Each year, our volunteers gather to plan events and banquets. One such volunteer, Helen Butt in New Mexico, not only plans events for the chapter, she also takes new hunters afield.
As president of the Mesilla Valley Longbeards, Women in the Outdoors coordinator for the state and the state board secretary, Butt is a busy volunteer, but she finds time to put on awesome events for the surrounding community and ways to grow those events.
She has been organizing events and banquets for the chapter since 2012 when she became a member.
In February, Butt said her chapter hosts its annual Hunting Heritage Banquet, which has many repeat attendees who understand how important it is to fund our Save the Habitat. Save the Hunt. mission.
In March, she helps host a "Pattern Your Shotgun for Turkey Season" day at Butterfield Shooting Range to get WITO members, and anyone else who wants to go, get sighted in for turkey season.
“We partner with the Wild Turkey Sportsman Association and they help with instruction, equipment and set up,” she said.
As spring really sets in, Butt turns to what she has a passion for — taking new hunters afield.
“In April, I mentor a youth or lady who has never turkey hunted before,” she said. “In August, I host our annual three-day Women in the Outdoors event in the Sacramento Mountains in New Mexico.”
Learning opportunities abound, as this event has almost everything someone could possibly want to learn. Classes include conservation, turkey hunting, turkey calling, elk hunting, elk calling and waterfowl hunting. But, the fun is only beginning. Women can also learn about building emergency shelters, trapping and fur handling, fishing, wilderness survival, leather works, trap shotgun shooting, beginner muzzle loading, Dutch oven cooking, hiking and backpacking that includes a guided hike.
Women can also learn archery, including practice on a 3D archery course to simulate bow hunting situations, as well as how to compete in 3D archery competitions.
“We also have a turkey calling contest and the winner is crowned ‘Queen Gobbler’ each year during this event,” Butt said. “It is hard to believe that I started this six years ago with only four ladies in attendance, and on my sixth year it has grown to 72,” she said. “I am so excited each and every year to host this special event!
“My goal is to give youth and ladies an introduction to outdoor skills and training opportunities as well as educate them all on the importance of conservation. Whether they are there to learn how to hunt or fish, or perhaps they just want to learn how to set up camp and take their children camping or fishing, we hope to preserve our hunting heritage in all walks of life. Hunting can no longer survive on man alone. We need to focus on our youth and ladies in the sport. If I've reached at least one and they are hooked, then I've done my job.”
Butt said many women drive in from Arizona, Texas, South Carolina, Florida, Michigan and Alabama to attend events.

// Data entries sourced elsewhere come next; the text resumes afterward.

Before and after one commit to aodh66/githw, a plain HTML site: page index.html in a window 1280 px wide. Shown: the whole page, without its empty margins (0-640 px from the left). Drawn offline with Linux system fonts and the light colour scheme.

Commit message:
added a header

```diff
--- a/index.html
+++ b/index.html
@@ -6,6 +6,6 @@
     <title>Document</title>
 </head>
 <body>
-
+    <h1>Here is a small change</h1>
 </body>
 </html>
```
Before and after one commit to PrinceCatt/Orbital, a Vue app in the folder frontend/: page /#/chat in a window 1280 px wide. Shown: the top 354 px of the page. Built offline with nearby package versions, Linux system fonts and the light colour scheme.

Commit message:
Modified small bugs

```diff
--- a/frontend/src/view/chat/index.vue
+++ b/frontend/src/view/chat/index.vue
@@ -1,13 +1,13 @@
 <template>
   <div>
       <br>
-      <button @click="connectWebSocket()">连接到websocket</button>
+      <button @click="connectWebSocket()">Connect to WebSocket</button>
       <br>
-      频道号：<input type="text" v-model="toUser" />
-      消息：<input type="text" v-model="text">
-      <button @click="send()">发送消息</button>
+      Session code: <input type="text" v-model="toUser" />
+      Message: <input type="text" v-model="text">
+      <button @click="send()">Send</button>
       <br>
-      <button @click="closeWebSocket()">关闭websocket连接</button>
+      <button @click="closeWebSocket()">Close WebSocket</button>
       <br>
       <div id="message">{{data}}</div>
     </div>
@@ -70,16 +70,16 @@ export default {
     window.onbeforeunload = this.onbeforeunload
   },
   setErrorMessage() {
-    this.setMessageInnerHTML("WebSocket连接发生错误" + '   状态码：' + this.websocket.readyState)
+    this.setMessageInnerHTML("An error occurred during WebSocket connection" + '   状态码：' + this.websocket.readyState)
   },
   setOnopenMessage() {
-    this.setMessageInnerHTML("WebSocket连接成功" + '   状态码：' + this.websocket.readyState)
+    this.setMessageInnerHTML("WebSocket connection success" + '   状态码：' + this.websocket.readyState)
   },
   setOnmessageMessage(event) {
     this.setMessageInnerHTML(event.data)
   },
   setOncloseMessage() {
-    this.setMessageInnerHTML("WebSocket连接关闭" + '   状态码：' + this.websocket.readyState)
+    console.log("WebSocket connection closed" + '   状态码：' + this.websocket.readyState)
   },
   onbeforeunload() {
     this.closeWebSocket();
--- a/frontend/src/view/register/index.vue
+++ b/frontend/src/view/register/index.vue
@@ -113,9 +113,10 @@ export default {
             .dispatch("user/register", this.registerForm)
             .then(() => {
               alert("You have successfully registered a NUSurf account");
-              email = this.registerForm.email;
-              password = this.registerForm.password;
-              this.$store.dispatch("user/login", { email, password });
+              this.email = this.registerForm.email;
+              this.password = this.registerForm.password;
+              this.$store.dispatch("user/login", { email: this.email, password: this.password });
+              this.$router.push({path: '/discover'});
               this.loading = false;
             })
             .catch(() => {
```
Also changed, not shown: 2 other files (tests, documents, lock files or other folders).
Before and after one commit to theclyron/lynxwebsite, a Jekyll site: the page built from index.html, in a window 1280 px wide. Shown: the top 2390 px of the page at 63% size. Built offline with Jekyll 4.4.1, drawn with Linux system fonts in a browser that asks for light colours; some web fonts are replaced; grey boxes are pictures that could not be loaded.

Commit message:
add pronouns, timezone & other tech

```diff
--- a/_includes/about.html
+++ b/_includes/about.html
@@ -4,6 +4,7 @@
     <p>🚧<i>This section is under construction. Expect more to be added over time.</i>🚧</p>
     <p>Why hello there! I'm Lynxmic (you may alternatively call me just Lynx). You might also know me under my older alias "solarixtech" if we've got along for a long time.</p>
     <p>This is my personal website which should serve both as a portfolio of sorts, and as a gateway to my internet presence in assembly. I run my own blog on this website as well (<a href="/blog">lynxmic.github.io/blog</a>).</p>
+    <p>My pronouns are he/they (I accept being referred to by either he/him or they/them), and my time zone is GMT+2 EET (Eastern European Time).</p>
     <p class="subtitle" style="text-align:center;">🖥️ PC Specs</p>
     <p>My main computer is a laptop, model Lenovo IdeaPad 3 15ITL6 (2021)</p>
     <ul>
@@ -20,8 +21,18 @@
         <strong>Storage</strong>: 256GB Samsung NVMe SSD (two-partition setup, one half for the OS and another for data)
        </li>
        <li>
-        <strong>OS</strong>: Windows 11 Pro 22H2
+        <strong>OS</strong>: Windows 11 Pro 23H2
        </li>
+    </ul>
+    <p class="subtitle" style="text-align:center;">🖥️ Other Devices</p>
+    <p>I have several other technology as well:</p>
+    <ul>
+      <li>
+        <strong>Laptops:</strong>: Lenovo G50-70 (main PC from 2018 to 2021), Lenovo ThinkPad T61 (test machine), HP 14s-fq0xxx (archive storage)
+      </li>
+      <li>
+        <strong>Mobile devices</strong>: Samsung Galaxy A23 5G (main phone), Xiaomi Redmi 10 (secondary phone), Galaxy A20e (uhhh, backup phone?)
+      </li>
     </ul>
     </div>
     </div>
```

“Not only do these ladies leave with outdoor skills, they leave with friendships and a bond with each other that will last a lifetime,” she said. “It is probably the most rewarding feeling ever!”
In addition to the chapter’s above events, attendees also participate in several local events with their JAKES Take Aim trailer to encourage youth to get involved in the shooting sports, learn about conservation and experience a “talking turkey” class on how to properly use turkey calls.
At the end of all the events, Butt is not ready to slow down.
“I would like to get a Wheelin’ Sportsmen Day set up at Sportsman's Warehouse to offer turkey calling/hunting skills seminars and maybe even give away a turkey hunt to a disabled hunter,” she said.
“I could NOT do any of these events without our amazing, hard-working committee members, volunteers and instructors. I thank them so much for giving up their time to help with our organization. They truly are my heroes.”